The precious metals were mixed in early trading, with gold and silver slightly above unchanged and the Platinum Group Metals losing considerable ground. Spot gold was fairly volatile on Tuesday morning, but stabilized around $1,309/oz, slightly in positive territory. The silver price similarly rebounded back to above unchanged at $17.20/oz after opening lower. Platinum slid by about 1% and palladium staggered nearly 3% into the red.
Monday's closing numbers were as follows:
Gold: $1,307.10/oz (-$12.10, -0.92%) Silver: $17.17/oz (-38¢, -2.14%) Platinum: $960/oz (-$8, -0.83%) Palladium: $928/oz (+$13, +1.42%)
Dow Jones: 22,331.35 (+63.01, +0.28%) S&P 500: 2,503.87 (+3.64, +0.15%) Nasdaq: 6,454.64 (+6.17, +0.10%) DXY: 92.04 (+0.10, +0.11%) WTI crude: $49.93/bbl (+4¢, +0.08%)
Investors and traders were responding to U.S. housing data on Tuesday that was equally mixed. Housing starts (i.e. construction on new homes) fell by 0.8% during August, according to the Department of Commerce.

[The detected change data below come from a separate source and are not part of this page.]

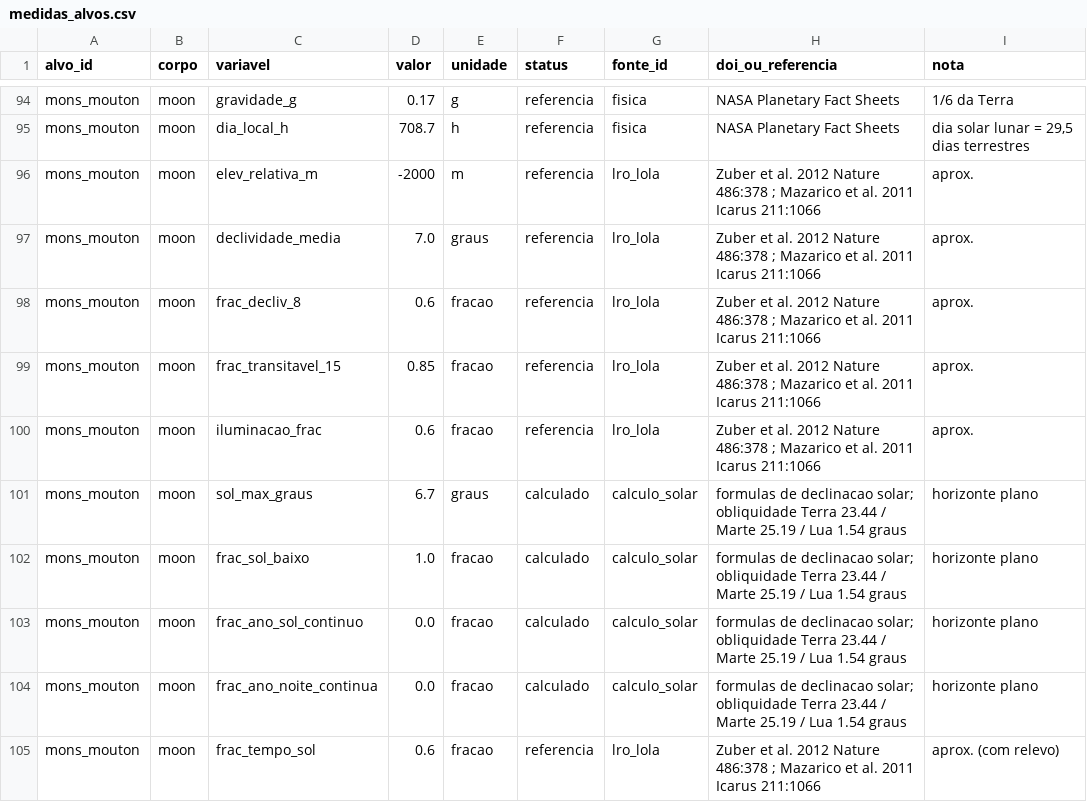
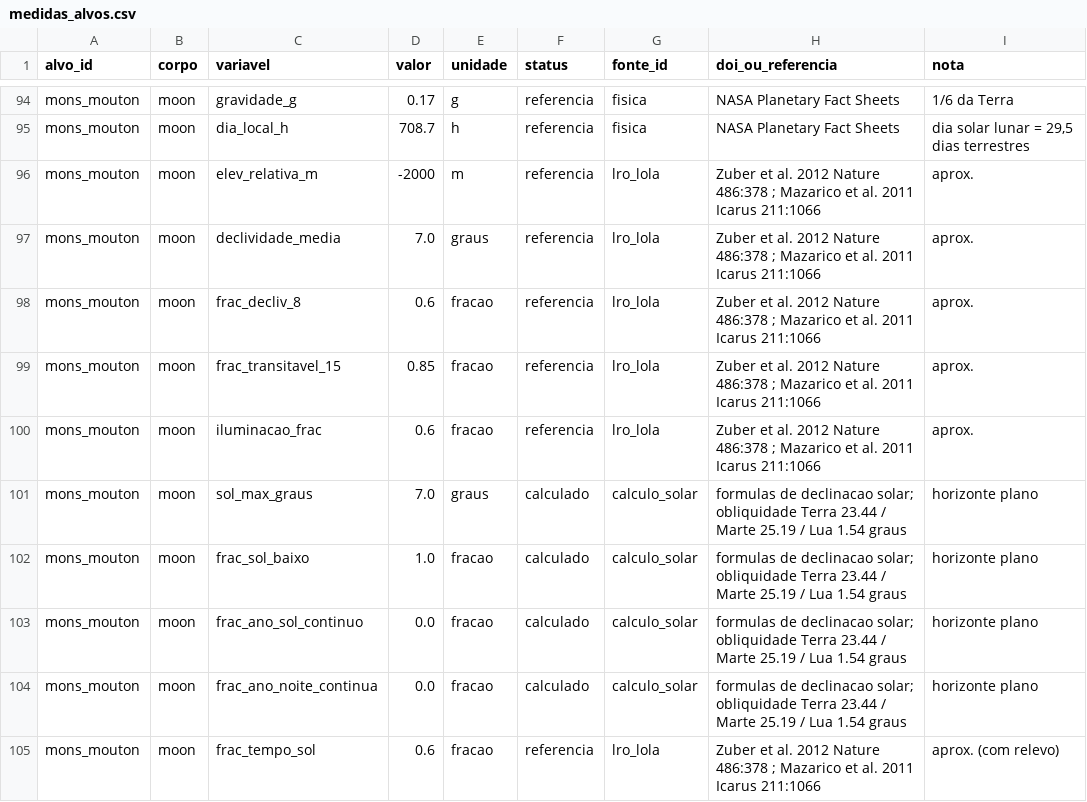
Before and after one commit to lucaslopes-ti/iluminat-NasaChallenge, a CSV file: dados/essenciais/medidas_alvos.csv, drawn as a sheet; only a part is shown, gaps mark what is left out; the diff covers the shown part only.

```diff
--- a/dados/essenciais/medidas_alvos.csv
+++ b/dados/essenciais/medidas_alvos.csv
@@ -100,3 +100,3 @@ mons_mouton,moon,frac_transitavel_15,0.85,fracao,referencia,lro_lola,Zuber et al
 mons_mouton,moon,iluminacao_frac,0.6,fracao,referencia,lro_lola,Zuber et al. 2012 Nature 486:378 ; Mazarico et al. 2011 Icarus 211:1066,aprox.
-mons_mouton,moon,sol_max_graus,6.7,graus,calculado,calculo_solar,formulas de declinacao solar; obliquidade Terra 23.44 / Marte 25.19 / Lua 1.54 graus,horizonte plano
+mons_mouton,moon,sol_max_graus,7.0,graus,calculado,calculo_solar,formulas de declinacao solar; obliquidade Terra 23.44 / Marte 25.19 / Lua 1.54 graus,horizonte plano
 mons_mouton,moon,frac_sol_baixo,1.0,fracao,calculado,calculo_solar,formulas de declinacao solar; obliquidade Terra 23.44 / Marte 25.19 / Lua 1.54 graus,horizonte plano
```
Also changed, not shown: 28 edited cells elsewhere in this file, dados/essenciais/notas_dimensoes.csv, 12 other files.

Overall, hurricanes Irma and Harvey were not seen as having a major impact on the reading, because the data was mostly driven by higher starts in the West and Midwest and a considerable decline in the Northeast.
At the same time, the report on housing showed that new building permits soared 5.7% during the month, pointing toward higher levels of construction in the coming months. The destructive weather in the American South the last two weeks did have the effect of pushing West Texas Intermediate (WTI) crude prices back above $50 per barrel.
Much of the attention of the markets will be trained on this week's Fed Open Market Committee (FOMC) meeting. The U.S. dollar slipped 0.25% on the DXY index to 91.8 ahead of the first day of the FOMC gathering, while improved investor confidence in Germany helped push the euro back toward $1.20. Global stocks were—does anyone else hear a broken record?—a mixed bag, although Japan's benchmark Nikkei 225 stood out with a nearly 2% advance as traders returned from holiday.
As the FOMC meets today and tomorrow, many investors are growing impatient with the central bank's equivocation of the challenges facing the economy. The Fed is beginning to exhaust its excuses for sub-2% inflation and stagnant wage growth as its self-imposed time frame to begin normalizing policy is fast approaching.
It remains unclear what the Fed will decide tomorrow, although many expect to see no rate hike and an indication of at least a modest reduction of the central bank's $4.5 trillion balance sheet, bloated by years of quantitative easing (QE). There is also justifiable concern that this unraveling of economic stimulus could cause major dislocations in the bond and stock markets.
In any event, holding some gold as a hedge against uncertainty and disruption in the financial markets is an eminently reasonable approach.
The opinions and forecasts herein are provided solely for informational purposes, and should not be used or construed as an offer, solicitation, or recommendation to buy or sell any product.